The use of plastic packaging plays an integral role in society, not least across food and farming supply chains and in the horticultural and ornamentals.
Phoebe Russell takes a look at the use of plastic packaging in the horticulture sector, assessing retailer and government policies and their implications for growers. Read her full report here to find out more about the project and its asks in supporting NFU members.
Plastic provides a multitude of benefits for the horticultural products it is used to package, such as food preservation for quality and safety and minimising food waste.
However, its many tangible benefits have been increasingly overshadowed with the wider negative implications associated with plastic use and its effects on the environment. This growing awareness and detrimental environmental impact have signalled several changes and proposed policy direction in retailer and across government.
While farmers and growers are absolutely committed to environmentally friendly practices, with some growers evolving their own on-farm initiatives, it became evident within the horticultural and ornamentals sector that further exploration of the area was required. Therefore, this project was developed in order to support growers through a changing landscape with developing policy areas.
The aims of this project were to understand the issues by outlining the different plastic packaging policies and initiatives which retailers and government have been undertaking and the impacts of these on growers and in terms of food waste.

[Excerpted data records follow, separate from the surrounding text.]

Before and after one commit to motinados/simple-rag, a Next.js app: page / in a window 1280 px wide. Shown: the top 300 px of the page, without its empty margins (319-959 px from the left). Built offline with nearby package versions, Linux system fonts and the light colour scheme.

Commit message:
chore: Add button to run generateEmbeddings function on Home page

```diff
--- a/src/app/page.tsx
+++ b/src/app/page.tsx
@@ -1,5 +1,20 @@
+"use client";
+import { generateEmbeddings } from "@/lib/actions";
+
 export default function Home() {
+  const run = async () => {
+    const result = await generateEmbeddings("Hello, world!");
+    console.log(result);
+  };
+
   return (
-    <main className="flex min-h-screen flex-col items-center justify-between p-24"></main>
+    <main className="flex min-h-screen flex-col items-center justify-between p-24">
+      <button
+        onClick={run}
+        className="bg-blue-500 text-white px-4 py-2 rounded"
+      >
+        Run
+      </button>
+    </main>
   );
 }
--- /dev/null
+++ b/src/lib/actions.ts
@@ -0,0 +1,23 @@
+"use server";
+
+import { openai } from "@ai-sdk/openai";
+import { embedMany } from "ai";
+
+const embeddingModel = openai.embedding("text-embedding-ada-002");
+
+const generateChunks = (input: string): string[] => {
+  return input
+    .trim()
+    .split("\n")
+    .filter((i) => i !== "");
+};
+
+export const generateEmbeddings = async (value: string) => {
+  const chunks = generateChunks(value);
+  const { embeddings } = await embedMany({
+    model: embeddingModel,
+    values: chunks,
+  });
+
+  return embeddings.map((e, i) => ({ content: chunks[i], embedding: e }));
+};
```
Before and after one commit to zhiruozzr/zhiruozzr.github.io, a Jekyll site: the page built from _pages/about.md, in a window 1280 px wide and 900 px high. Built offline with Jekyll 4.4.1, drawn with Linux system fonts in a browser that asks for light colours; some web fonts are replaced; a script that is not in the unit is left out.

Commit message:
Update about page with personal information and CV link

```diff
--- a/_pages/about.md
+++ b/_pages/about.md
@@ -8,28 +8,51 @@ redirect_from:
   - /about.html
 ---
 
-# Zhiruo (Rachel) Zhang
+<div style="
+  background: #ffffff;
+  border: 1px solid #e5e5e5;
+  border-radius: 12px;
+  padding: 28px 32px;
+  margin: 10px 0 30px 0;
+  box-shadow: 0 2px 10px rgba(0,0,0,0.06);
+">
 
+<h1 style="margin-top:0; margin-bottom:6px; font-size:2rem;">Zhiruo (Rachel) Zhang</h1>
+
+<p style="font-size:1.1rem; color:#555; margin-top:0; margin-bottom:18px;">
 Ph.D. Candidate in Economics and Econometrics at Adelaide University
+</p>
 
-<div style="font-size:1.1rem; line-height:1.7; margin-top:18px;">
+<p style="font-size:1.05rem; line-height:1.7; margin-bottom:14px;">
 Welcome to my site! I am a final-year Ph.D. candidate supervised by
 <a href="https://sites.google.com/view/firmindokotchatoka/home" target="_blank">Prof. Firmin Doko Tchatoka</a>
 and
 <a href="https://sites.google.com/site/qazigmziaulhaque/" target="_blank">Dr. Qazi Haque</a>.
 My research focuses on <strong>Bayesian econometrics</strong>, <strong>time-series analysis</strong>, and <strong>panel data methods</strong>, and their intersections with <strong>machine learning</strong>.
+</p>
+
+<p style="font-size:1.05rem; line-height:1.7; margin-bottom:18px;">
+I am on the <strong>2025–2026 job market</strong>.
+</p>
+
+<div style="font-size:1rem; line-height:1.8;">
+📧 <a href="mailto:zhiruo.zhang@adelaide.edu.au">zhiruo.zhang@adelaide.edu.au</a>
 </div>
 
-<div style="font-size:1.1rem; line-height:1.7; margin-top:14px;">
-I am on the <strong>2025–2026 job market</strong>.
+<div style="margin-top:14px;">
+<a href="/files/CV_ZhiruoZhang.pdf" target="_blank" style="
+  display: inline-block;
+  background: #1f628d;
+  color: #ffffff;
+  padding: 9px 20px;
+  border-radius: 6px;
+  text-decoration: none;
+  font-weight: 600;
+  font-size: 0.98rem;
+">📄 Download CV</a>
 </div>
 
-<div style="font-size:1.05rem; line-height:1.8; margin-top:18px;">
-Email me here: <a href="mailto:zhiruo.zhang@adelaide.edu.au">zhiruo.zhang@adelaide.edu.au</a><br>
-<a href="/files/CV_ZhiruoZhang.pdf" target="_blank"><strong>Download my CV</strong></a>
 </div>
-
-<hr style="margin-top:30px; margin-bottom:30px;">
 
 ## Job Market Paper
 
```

This was with a view to developing an official NFU policy on packaging in the fresh produce and ornamentals sectors.
The project has involved member visits and engagement, conference attendance and industry discussion and a report has been produced which provides a detailed profile of the issues and implications and proposed NFU focus areas moving forward.